One happened in the 1100 block of Bourbon Street. The other happened near the corner of Conti and Decatur just down the street from the Kerry Irish Bar where Steve Langr serves drinks.
"It's very frightening," Langr said. "You're almost scared to be in here if there's not a lot of people, if you're working in an establishment or if you're walking around."
Since November, there have been more than 60 armed robberies in and around the French Quarter.
Treme resident Gary Siverio said the crime problem has impacted the time of day he walks into the French Quarter to get his favorite pint of Guinness.
"It kills me to think that my city is under siege, right now, by the criminals, and it seems we are powerless to do anything about it," said Siverio.
Tuesday, French Quarter leaders met with the Landrieu administration for a second week in a row. They say progress is being made to hire an unarmed civilian patrol for the French Quarter. Twenty-six NOLA Patrol applicants are now undergoing background checks.
The city is also working with Bourbon Street business owners to hire off-duty police to beef up security during peak hours.

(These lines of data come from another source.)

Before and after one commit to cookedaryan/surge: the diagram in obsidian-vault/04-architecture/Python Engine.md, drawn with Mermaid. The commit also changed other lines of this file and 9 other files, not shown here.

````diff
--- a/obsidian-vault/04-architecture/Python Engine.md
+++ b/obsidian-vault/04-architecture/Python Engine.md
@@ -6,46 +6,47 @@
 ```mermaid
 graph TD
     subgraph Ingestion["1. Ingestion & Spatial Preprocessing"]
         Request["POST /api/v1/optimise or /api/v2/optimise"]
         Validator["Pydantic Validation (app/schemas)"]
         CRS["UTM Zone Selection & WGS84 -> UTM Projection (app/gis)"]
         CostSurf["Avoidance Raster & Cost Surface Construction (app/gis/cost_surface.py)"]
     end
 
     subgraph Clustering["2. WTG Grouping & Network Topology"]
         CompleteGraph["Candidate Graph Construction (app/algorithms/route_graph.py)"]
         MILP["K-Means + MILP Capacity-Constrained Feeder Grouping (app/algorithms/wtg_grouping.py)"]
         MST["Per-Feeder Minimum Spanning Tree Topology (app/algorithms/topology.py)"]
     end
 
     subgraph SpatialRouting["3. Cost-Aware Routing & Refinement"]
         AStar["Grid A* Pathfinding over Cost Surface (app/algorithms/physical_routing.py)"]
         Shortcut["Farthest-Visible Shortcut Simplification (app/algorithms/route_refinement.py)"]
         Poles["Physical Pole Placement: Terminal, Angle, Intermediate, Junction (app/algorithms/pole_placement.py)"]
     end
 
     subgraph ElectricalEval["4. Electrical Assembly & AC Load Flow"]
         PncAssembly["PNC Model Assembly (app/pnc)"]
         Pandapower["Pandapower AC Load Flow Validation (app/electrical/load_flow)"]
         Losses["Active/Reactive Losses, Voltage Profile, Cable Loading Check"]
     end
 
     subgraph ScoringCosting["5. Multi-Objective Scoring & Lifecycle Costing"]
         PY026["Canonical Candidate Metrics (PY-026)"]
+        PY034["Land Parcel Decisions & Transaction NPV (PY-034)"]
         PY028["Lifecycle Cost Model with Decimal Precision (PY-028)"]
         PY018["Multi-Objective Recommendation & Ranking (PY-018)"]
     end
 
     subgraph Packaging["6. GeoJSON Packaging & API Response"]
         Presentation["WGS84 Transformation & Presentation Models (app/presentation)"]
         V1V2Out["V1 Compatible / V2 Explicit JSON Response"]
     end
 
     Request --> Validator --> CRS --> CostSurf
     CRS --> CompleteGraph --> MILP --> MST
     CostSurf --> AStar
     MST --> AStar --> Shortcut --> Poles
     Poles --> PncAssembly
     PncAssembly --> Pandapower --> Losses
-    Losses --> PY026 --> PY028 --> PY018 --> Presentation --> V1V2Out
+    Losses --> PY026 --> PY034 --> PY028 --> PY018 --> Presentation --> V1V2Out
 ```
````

For now, business owners will foot the bill. Long term, the city is considering several options where French Quarter property owners and visitors would share the cost.
"I think we are generally in agreement," said Bob Simms, who chairs the French Quarter Management District's Security Task Force. "There's a lot of work to do yet to finalize those plans. But, I think we're making progress."
French Quarter leaders hope to meet with the city administration on a weekly basis to continue the dialogue on how to make the Quarter a safer place to live and visit.
Back at Kerry Irish Bar, both Siverio and Langr hope that happens sooner than later.
"Everything they could possibly do to bring more police presence in the French Quarter will help," said Siverio. "There's no doubt about that."
"They need to fix it right now, before there's irreparable damage," said Langr.